The what I love about these tennis players, man, I get older and … so do they.
It’s no secret that the game of professional tennis has skewed older in recent years, with Roger Federer and Serena Williams staying at the top of their games into their mid-30s, teenagers hardly making a dent on the ATP and women frequently breaking into the WTA’s top 10 around age 28, almost double the age when such breakouts used to happen.
In the days of Chrissie Evert, Tracy Austin, Steffi Graf and Monica Seles, it was routine for girls who didn’t have their driver’s license to occupy spots in the top 10. Men always tended to skew older, but still had young stars, such as Boris Becker winning Wimbledon at 17 and, somewhat recently, Rafael Nadal winning the French Open at age 19.

Men’s Facts

1. In 1992 the average age of the men’s top 10 was 23.2 years.
In 2002 it was 24.5 years.
In 2015 it’s 28.6 years.

2. In the latest rankings, only one player (24-year-old Milos Raonic) is younger than the average age from just 13 years ago.
3. On the men’s side, there have been 10 teenage Grand Slam winners (including multiple winners such as Boris Becker and Mats Wilander). Right now there are just four teenagers in the top 100 and the furthest any of them has gotten in a Grand Slam is to the third round. Half of those players either have zero or one wins in a major.
4. There is one teenager currently in the top 75. There were six players ranked that high 30 years ago, including two in the top 10.
5. On the flip side, there were three players over the age of 28 in the top 40 back in 1985. This year, 18 of the top 25 are that old and 24 of the top 40 are over 28.
6. In 1995, the highest ranked 32-year-old man was No. 124 in the world and only eight men of that age were ranked in the top 500. Right now, 18 players that old are ranked higher than No. 124, including five in the top 25 (and the world No. 3, Federer)

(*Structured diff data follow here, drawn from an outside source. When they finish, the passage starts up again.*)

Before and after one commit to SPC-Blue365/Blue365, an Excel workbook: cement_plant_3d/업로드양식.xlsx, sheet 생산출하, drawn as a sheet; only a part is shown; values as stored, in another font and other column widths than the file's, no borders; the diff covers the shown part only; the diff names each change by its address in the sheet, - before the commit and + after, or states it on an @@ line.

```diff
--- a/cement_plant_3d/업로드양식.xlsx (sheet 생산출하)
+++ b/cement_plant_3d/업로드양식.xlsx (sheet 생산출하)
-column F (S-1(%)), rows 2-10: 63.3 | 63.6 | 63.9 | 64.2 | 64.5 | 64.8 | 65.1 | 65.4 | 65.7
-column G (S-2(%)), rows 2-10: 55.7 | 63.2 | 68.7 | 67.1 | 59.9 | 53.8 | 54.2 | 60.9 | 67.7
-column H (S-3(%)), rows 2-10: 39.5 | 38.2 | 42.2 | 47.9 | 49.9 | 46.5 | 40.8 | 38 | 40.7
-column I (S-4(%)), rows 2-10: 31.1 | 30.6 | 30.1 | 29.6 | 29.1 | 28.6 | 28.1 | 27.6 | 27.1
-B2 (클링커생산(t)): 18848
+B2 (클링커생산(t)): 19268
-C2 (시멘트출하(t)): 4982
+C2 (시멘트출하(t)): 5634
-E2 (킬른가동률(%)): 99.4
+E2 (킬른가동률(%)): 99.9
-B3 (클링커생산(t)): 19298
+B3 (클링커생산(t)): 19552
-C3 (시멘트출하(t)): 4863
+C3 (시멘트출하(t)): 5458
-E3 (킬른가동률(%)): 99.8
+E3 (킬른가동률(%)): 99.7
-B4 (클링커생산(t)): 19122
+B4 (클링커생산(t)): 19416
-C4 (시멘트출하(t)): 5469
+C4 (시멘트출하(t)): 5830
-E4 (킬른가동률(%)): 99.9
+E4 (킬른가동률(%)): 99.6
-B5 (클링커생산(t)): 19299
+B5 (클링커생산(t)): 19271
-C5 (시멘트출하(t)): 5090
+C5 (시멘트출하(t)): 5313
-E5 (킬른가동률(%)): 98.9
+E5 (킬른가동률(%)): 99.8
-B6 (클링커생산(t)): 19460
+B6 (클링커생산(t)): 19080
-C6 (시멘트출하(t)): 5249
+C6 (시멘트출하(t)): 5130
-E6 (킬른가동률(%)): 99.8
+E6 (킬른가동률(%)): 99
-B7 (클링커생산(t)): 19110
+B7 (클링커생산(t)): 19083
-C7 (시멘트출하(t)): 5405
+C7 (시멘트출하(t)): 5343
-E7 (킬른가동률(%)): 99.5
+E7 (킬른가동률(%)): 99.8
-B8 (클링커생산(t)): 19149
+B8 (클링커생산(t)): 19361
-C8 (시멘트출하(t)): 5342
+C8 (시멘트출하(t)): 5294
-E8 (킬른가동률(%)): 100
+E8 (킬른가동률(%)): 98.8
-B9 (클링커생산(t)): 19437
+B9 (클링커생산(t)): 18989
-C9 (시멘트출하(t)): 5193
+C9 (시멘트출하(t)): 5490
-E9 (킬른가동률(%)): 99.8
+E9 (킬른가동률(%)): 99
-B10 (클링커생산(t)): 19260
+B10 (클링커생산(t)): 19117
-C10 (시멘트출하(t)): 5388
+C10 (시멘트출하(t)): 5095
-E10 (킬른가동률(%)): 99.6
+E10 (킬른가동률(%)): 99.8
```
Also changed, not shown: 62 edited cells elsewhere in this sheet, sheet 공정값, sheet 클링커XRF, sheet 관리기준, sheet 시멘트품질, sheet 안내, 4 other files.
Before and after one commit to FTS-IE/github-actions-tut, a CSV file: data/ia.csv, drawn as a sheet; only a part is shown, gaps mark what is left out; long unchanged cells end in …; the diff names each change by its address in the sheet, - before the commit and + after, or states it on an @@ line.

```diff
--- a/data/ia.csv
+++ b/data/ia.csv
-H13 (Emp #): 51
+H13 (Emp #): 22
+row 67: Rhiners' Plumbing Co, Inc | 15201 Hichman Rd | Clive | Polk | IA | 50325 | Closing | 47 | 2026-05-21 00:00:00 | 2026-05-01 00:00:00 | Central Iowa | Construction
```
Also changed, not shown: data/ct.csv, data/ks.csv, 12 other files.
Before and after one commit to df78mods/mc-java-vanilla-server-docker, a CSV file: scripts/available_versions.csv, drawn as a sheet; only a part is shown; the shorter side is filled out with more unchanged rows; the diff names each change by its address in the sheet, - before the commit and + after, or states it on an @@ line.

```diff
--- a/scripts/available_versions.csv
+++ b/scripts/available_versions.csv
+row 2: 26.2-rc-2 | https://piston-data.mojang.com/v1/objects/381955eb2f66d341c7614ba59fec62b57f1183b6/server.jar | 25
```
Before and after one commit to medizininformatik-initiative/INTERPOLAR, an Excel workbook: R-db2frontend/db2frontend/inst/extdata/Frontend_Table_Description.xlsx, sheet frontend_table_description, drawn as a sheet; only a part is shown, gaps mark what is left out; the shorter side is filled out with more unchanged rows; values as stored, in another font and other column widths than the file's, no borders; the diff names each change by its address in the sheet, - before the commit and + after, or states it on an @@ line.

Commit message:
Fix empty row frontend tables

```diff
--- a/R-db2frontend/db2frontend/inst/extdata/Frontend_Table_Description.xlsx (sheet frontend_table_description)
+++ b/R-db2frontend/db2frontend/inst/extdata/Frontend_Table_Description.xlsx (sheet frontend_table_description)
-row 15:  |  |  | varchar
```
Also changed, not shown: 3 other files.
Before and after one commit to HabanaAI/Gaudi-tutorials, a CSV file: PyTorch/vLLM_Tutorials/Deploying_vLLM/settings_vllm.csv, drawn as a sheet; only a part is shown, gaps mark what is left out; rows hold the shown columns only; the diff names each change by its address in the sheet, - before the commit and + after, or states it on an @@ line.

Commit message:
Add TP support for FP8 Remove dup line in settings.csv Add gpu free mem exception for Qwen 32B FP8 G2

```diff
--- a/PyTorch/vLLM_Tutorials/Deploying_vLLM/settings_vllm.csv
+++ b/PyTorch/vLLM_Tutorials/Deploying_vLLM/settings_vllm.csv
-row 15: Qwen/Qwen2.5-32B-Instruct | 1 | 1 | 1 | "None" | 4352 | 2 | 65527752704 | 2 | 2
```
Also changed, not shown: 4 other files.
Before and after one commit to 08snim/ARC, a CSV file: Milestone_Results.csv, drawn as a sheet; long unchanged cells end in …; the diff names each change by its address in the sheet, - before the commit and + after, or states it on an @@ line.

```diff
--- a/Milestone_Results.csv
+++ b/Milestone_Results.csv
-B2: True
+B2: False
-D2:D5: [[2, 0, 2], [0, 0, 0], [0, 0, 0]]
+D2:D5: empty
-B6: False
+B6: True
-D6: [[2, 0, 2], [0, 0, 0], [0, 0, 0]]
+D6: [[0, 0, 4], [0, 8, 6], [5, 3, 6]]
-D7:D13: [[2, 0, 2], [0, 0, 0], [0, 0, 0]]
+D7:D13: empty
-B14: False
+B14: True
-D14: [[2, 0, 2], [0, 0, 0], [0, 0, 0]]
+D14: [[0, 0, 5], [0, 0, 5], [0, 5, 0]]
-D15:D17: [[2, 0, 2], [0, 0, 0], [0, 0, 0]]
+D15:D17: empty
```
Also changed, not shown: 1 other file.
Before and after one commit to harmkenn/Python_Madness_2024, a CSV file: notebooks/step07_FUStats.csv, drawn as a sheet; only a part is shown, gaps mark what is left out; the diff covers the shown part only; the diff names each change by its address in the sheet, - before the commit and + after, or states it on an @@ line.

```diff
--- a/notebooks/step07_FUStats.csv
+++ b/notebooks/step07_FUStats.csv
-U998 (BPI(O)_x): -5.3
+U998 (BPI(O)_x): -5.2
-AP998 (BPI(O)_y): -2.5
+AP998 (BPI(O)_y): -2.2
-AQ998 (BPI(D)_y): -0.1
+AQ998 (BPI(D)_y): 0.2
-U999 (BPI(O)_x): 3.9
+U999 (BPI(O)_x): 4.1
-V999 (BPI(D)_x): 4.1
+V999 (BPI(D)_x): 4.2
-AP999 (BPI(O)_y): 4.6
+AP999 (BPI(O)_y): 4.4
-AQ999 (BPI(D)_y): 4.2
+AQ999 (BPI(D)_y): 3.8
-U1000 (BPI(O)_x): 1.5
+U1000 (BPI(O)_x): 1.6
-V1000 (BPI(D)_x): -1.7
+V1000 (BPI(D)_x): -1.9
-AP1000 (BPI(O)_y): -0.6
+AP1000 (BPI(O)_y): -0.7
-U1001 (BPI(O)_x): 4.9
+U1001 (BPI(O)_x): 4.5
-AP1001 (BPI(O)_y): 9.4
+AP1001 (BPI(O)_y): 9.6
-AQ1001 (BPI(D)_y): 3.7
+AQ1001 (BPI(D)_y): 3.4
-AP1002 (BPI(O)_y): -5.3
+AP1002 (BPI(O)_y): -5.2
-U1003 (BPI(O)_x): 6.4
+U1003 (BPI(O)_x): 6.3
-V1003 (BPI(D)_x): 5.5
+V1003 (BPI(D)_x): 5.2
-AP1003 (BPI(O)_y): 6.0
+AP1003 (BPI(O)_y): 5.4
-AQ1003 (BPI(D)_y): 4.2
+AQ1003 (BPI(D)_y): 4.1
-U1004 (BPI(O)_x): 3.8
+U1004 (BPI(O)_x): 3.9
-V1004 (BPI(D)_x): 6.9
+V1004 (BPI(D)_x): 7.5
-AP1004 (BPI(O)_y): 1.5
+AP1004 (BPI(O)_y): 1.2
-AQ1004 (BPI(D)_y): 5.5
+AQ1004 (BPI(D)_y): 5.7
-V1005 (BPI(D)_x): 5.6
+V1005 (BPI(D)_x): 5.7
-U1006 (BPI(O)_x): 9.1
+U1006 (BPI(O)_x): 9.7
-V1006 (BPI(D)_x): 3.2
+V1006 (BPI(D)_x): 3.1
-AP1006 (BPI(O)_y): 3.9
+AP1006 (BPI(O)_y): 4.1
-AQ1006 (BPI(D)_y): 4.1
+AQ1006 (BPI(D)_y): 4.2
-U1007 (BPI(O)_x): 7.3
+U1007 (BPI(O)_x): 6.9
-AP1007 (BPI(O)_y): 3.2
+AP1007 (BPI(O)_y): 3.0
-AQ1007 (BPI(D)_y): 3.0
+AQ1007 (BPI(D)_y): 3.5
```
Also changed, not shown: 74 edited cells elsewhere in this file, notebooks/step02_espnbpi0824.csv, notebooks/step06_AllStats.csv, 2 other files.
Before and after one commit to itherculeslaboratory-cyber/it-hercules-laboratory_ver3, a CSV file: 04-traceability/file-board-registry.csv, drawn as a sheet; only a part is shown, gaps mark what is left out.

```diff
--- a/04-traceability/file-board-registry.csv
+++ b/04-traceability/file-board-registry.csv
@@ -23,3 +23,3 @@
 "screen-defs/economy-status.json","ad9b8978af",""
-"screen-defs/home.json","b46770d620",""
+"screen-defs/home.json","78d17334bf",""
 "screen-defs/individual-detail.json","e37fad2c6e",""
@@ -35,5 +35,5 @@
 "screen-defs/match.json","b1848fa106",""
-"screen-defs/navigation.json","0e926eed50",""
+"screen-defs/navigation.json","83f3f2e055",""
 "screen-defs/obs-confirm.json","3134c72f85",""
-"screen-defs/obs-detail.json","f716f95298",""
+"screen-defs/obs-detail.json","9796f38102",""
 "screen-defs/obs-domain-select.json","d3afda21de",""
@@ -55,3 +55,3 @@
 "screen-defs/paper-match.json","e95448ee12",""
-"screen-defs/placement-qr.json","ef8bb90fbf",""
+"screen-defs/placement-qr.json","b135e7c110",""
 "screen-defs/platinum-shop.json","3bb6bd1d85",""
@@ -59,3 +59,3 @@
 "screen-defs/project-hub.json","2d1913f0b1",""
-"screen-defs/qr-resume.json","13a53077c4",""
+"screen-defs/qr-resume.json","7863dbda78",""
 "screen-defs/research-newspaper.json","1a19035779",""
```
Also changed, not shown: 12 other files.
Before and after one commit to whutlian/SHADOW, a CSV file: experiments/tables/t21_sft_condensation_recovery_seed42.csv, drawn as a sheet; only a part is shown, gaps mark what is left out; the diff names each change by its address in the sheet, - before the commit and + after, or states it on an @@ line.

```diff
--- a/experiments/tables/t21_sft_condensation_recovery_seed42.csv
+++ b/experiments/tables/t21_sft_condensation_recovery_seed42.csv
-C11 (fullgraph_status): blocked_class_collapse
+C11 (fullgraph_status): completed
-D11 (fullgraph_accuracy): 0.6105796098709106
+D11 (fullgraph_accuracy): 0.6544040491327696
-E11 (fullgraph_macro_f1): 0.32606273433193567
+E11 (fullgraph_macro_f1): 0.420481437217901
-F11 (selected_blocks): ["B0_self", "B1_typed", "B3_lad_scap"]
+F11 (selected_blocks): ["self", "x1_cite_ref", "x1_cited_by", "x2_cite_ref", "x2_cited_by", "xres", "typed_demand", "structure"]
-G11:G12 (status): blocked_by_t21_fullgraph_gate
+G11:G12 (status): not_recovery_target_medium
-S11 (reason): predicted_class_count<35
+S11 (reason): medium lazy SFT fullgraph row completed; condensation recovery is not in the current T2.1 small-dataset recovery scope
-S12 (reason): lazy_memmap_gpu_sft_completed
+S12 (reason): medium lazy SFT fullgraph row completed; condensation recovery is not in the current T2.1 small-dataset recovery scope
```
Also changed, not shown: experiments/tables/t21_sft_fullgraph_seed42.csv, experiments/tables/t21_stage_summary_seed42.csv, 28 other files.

7. As recently as a decade ago, there were seven players aged 32 or above in the top 100. The 20th ranked player who was 32+ was ranked No. 676. Today, there are 12 players in the top 100 and the 20th ranked player that old is No. 192.
8. Of the 20 youngest Grand Slam winners, only five have won that major since 2005. The last teenager to win one was Rafael Nadal, who turned 19 while winning the 2005 French Open.

9. In 1992 the average age of the women’s top 10 was 21.7 years.
In 2002 it was 22.0 years.
In 2014 it’s 25.9 years.
10. In the latest rankings, only one player (21-year-old Garbine Muguruza) is younger than the average age of top 10ers from 2002.
11. Serena Williams became the oldest woman to ever win a Grand Slam when she took the title at Wimbledon and of course, she shows precisely zero signs of slowing down.
12. In 1990, half the women in the year-end top 10 were teenagers during that season. Currently, there are only three teenagers in the top 100.
13. Also in 1990, 20 women in the top 30 were under 23 years old. Currently, there are six players in the top 30 who are younger than 23.

14. Eight women have won Grand Slams before turning 19. This year, there is only one such teenager ranked in the entire top 150 (Ana Konjuh at No. 81).
15. This year, there are 15 women over 30 in the top 100. In 2000, there were two such women.
16. This one’s insane: In 2012 — just three years ago — there were three women over 32 in the top 100. This year there are eight.

17. Five of the seven oldest women to win their first Grand Slam have won it in the past decade. Of the 19 youngest women to win their first Slam, only one (Ana Ivanovic at age 20) has done that in the past 10 years.
Okay, so now that we’ve established the old is the new young, what is it? What’s making tennis players get better later and stay better when players from a decade ago were already retired?

It’s a question with a number of answers, all that probably contribute in one way or another. Could it be the combination of added power in the sport (the serve-and-volley is mostly dead), aided by racquet and string technology? Do training methods and diet help keep the top players healthier and in better shape? Has recovery — a key component when trying to win a match a day or seven matches in two weeks — become more of a science and something taken more seriously by players?
Whatever it is, the sport has never been older. Next month, Serena Williams will attempt to both tie Steffi Graf’s record of 22 Grand Slams while becoming the first player since Graf to win the calendar Slam. She’ll be doing that all at age 33.
By the time she was 33, Graf, who twice played Serena, had already been retired for three years.